During the three-hour fair, Soldiers met with various representatives from government agencies including the National Security Agency, Interpol, NASA and the Secret Service. Online colleges, such as the University of Phoenix, and physical universities including the University of Maryland and Old Dominion University in Virginia also were represented.
Spc. Christopher Larock spent a large portion of the fair meeting with college representatives. After his military career ends, Larock plans to start a career as a funeral director and is looking to study mortuary science.
"I've found a lot of information about colleges," Larock said.
The fair also featured adaptive sports programs including Paralympic Sports Club, Horses for Heroes and Baltimore Adapted Recreation and Sports.
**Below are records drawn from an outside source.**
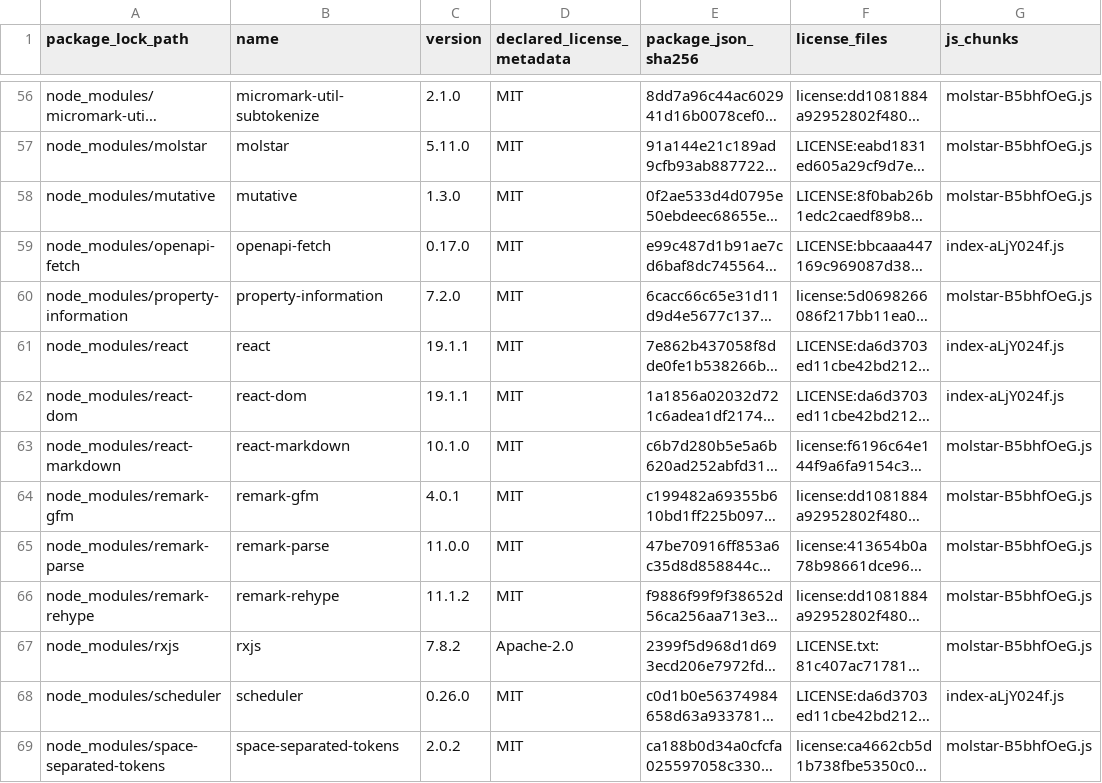
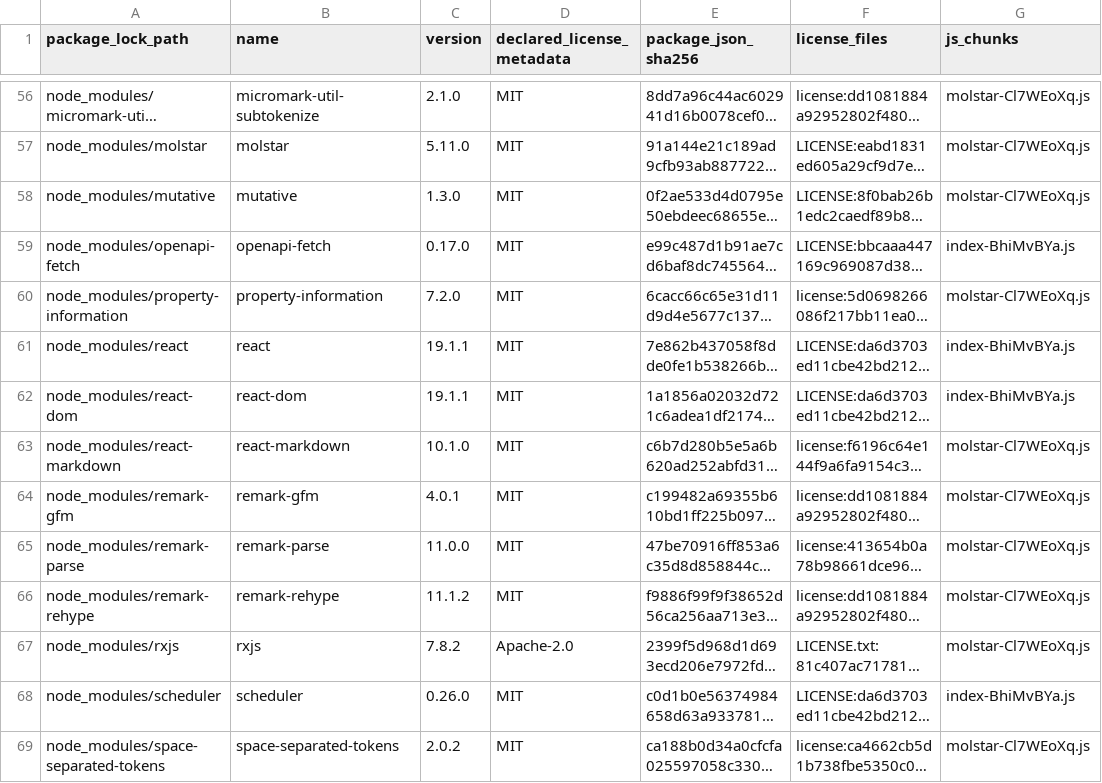
Before and after one commit to jdsridhar/CAAD_Suite_End_to_End, a CSV file: docs/release/licenses/WEB_BUNDLE_LICENSE_INVENTORY.csv, drawn as a sheet; only a part is shown, gaps mark what is left out; long unchanged cells end in …; the diff covers the shown part only; the diff names each change by its address in the sheet, - before the commit and + after, or states it on an @@ line.

```diff
--- a/docs/release/licenses/WEB_BUNDLE_LICENSE_INVENTORY.csv
+++ b/docs/release/licenses/WEB_BUNDLE_LICENSE_INVENTORY.csv
-G56:G58 (js_chunks): molstar-B5bhfOeG.js
+G56:G58 (js_chunks): molstar-Cl7WEoXq.js
-G59 (js_chunks): index-aLjY024f.js
+G59 (js_chunks): index-BhiMvBYa.js
-G60 (js_chunks): molstar-B5bhfOeG.js
+G60 (js_chunks): molstar-Cl7WEoXq.js
-G61:G62 (js_chunks): index-aLjY024f.js
+G61:G62 (js_chunks): index-BhiMvBYa.js
-G63:G67 (js_chunks): molstar-B5bhfOeG.js
+G63:G67 (js_chunks): molstar-Cl7WEoXq.js
-G68 (js_chunks): index-aLjY024f.js
+G68 (js_chunks): index-BhiMvBYa.js
-G69 (js_chunks): molstar-B5bhfOeG.js
+G69 (js_chunks): molstar-Cl7WEoXq.js
```
Also changed, not shown: 67 edited cells elsewhere in this file, docs/release/licenses/WEB_BUNDLE_ASSETS.csv, 2 other files.
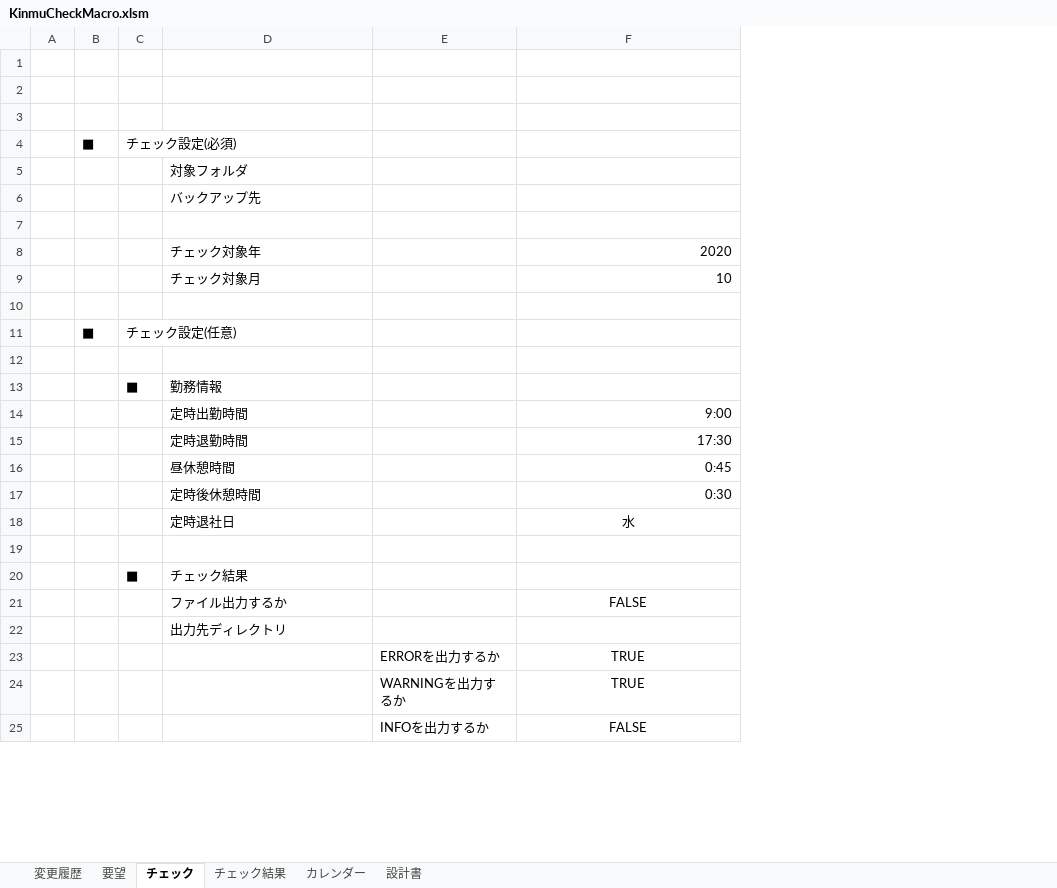
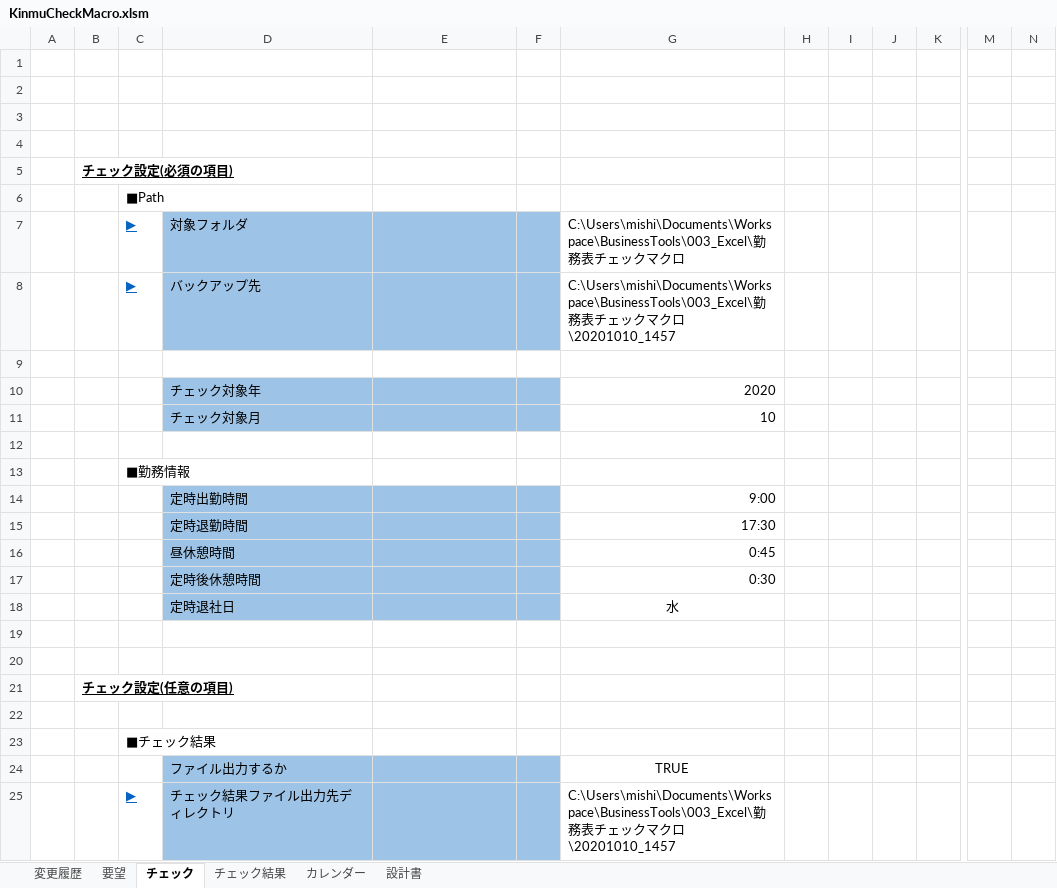
Before and after one commit to yamaharu2006/rattle_tired, an Excel workbook: KinumCheckMacro/KinmuCheckMacro.xlsm, sheet チェック, drawn as a sheet; only a part is shown, gaps mark what is left out; values as stored, in another font and other column widths than the file's, no borders; charts and pictures not drawn; removed rows and columns are numbered as before the commit, all else as after; rows hold the shown columns only; the diff covers the shown part only; the diff names each change by its address in the sheet, - before the commit and + after, or states it on an @@ line.

```diff
--- a/KinumCheckMacro/KinmuCheckMacro.xlsm (sheet チェック)
+++ b/KinumCheckMacro/KinmuCheckMacro.xlsm (sheet チェック)
-column B, row 4: ■; row 11: ■
+column B, row 21: チェック設定(任意の項目)
+column F, empty
+column H, empty
+column I, empty
+column J, empty
+column K, empty
+column M, empty
+column N, empty
+row 4: (empty)
+row 5:  | チェック設定(必須の項目)
-C6: チェック設定(必須)
+C6: ■Path
-row 5:  |  |  | 対象フォルダ
-row 6:  |  |  | バックアップ先
+row 7:  |  | ▶ | 対象フォルダ |  |  | C:\Users\mishi\Documents\Workspace\BusinessTools\003_Excel\勤務表チェックマクロ
+row 8:  |  | ▶ | バックアップ先 |  |  | C:\Users\mishi\Documents\Workspace\BusinessTools\003_Excel\勤務表チェックマクロ\20201010_1457
-D10:E11 fill: none
+D10:E11 fill: #9DC3E6
-C13: チェック設定(任意)
+C13: ■勤務情報
-row 12: (empty)
-row 13:  |  | ■ | 勤務情報
-D14:E18 fill: none
+D14:E18 fill: #9DC3E6
-row 20:  |  | ■ | チェック結果
+row 20: (empty)
-D21: ファイル出力するか
+D21: (empty)
-G21: FALSE
+G21: (empty)
-D22: 出力先ディレクトリ
+D22: (empty)
@@ row 23 moved to row 29: ERRORを出力するか @@
-row 24:  |  |  |  | WARNINGを出力するか | TRUE
@@ row 25 moved to row 31: INFOを出力するか @@
+row 23:  |  | ■チェック結果
+row 24:  |  |  | ファイル出力するか |  |  | TRUE
+row 25:  |  | ▶ | チェック結果ファイル出力先ディレクトリ |  |  | C:\Users\mishi\Documents\Workspace\BusinessTools\003_Excel\勤務表チェックマクロ\20201010_1457
```
Also changed, not shown: 25 added rows, 2 removed rows, 1 added column, 3 edited cells and cell formats elsewhere in this sheet, sheet チェック結果, sheet カレンダー, sheet 設計書, charts or pictures, 7 other files.
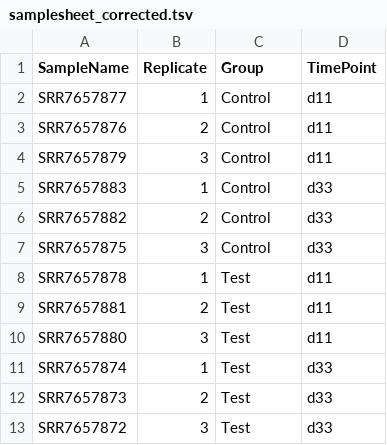
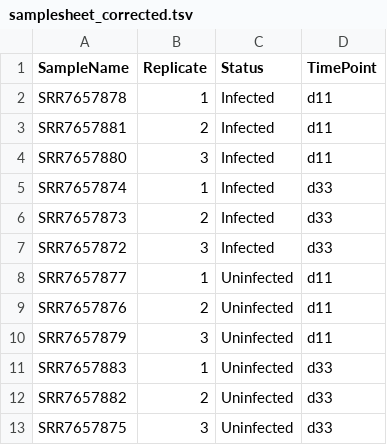
Before and after one commit to bioinformatics-core-shared-training/Bulk_RNAseq_Course_2021, a TSV file: Course_Materials/data/samplesheet_corrected.tsv, drawn as a sheet.

```diff
--- a/Course_Materials/data/samplesheet_corrected.tsv
+++ b/Course_Materials/data/samplesheet_corrected.tsv
@@ -1,13 +1,13 @@
-SampleName	Replicate	Group	TimePoint
-SRR7657877	1	Control	d11
-SRR7657876	2	Control	d11
-SRR7657879	3	Control	d11
-SRR7657883	1	Control	d33
-SRR7657882	2	Control	d33
-SRR7657875	3	Control	d33
-SRR7657878	1	Test	d11
-SRR7657881	2	Test	d11
-SRR7657880	3	Test	d11
-SRR7657874	1	Test	d33
-SRR7657873	2	Test	d33
-SRR7657872	3	Test	d33
+SampleName	Replicate	Status	TimePoint
+SRR7657878	1	Infected	d11
+SRR7657881	2	Infected	d11
+SRR7657880	3	Infected	d11
+SRR7657874	1	Infected	d33
+SRR7657873	2	Infected	d33
+SRR7657872	3	Infected	d33
+SRR7657877	1	Uninfected	d11
+SRR7657876	2	Uninfected	d11
+SRR7657879	3	Uninfected	d11
+SRR7657883	1	Uninfected	d33
+SRR7657882	2	Uninfected	d33
+SRR7657875	3	Uninfected	d33
```
Also changed, not shown: Course_Materials/data/samplesheet.tsv.
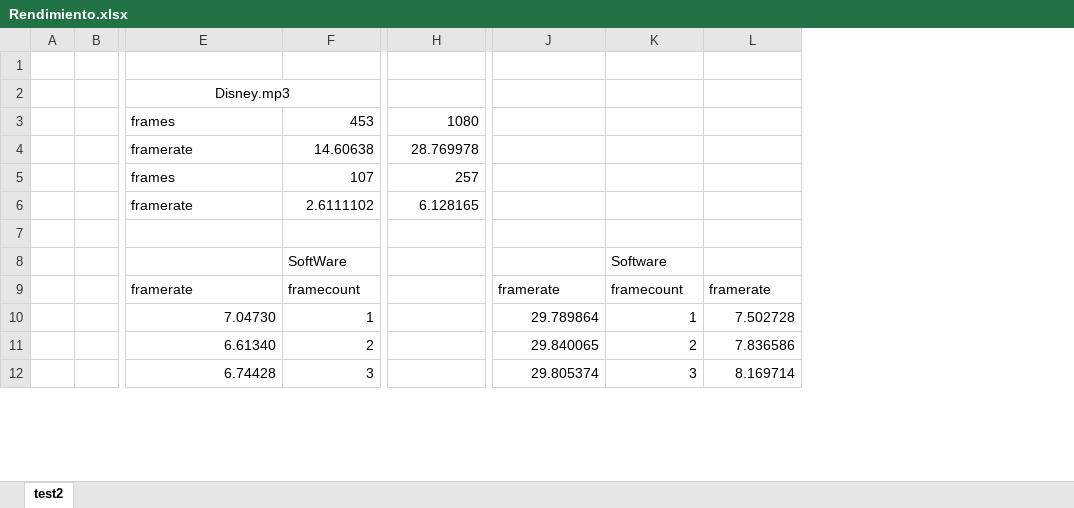
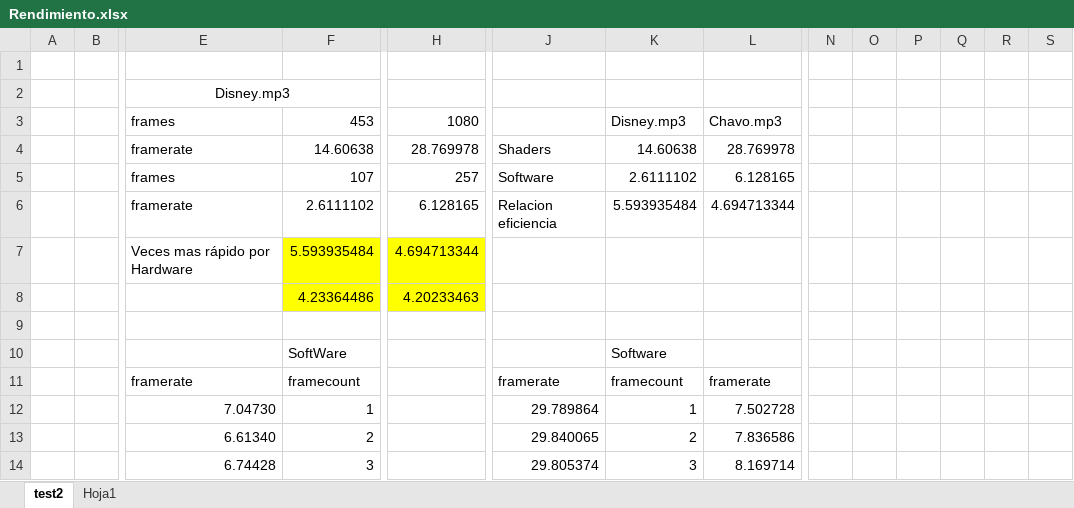
Before and after one commit to Visual-paradigm/taller1, an Excel workbook: Rendimiento.xlsx, sheet test2, drawn as a sheet; only a part is shown, gaps mark what is left out; values as stored, in another font and other column widths than the file's, no borders; charts and pictures not drawn; addresses are those after the commit; rows hold the shown columns only; the diff names each change by its address in the sheet, - before the commit and + after, or states it on an @@ line.

```diff
--- a/Rendimiento.xlsx (sheet test2)
+++ b/Rendimiento.xlsx (sheet test2)
+sheet tab: Hoja1
+column N, empty
+column O, empty
+column P, empty
+column Q, empty
+column R, empty
+column S, empty
-K3: (empty)
+K3: Disney.mp3
-L3: (empty)
+L3: Chavo.mp3
-J4: (empty)
+J4: Shaders
-K4 (Disney.mp3): (empty)
+K4 (Disney.mp3): 14.60638
-L4 (Chavo.mp3): (empty)
+L4 (Chavo.mp3): 28.769978
-J5: (empty)
+J5: Software
-K5 (Disney.mp3): (empty)
+K5 (Disney.mp3): 2.6111102
-L5 (Chavo.mp3): (empty)
+L5 (Chavo.mp3): 6.128165
-J6: (empty)
+J6: Relacion eficiencia
-K6 (Disney.mp3): (empty)
+K6 (Disney.mp3): 5.593935484
-L6 (Chavo.mp3): (empty)
+L6 (Chavo.mp3): 4.694713344
+row 7:  |  | Veces mas rápido por Hardware | 5.593935484 | 4.694713344
+row 8:  |  |  | 4.23364486 | 4.20233463
```
Also changed, not shown: charts or pictures, 7 other files.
The adaptive sports, Webb said, keeps Soldiers from being idle.
"The best thing for anybody who is sitting in a WTU to do is to get out and be active, whether it is kayaking, fly fishing, archery, horseback riding. ... Get out and do something," said Jon Forte, a representative from Team River Runner, an organization that helps service members heal through kayaking.
Outside McGill, Hero 2 Hired hosted an interactive job search trailer. The organization runs a website to help military members find employment opportunities, as well as assist with resume building and advice for job interviews.
Hero 2 Hired counselor Sandy Williams said there are currently 3.5 million jobs on the website. Inside the trailer, Soldiers were assisted in using the program.
Green, who noted that transitioning from military to civilian life is complicated and stressful, said the fair was a useful tool for many of the recovering Soldiers.
"This right here gives them the confidence," he said.
"It was pretty stressful to begin because I didn't know all my options," he said. "Just being here helps out a lot. It points us in the right direction."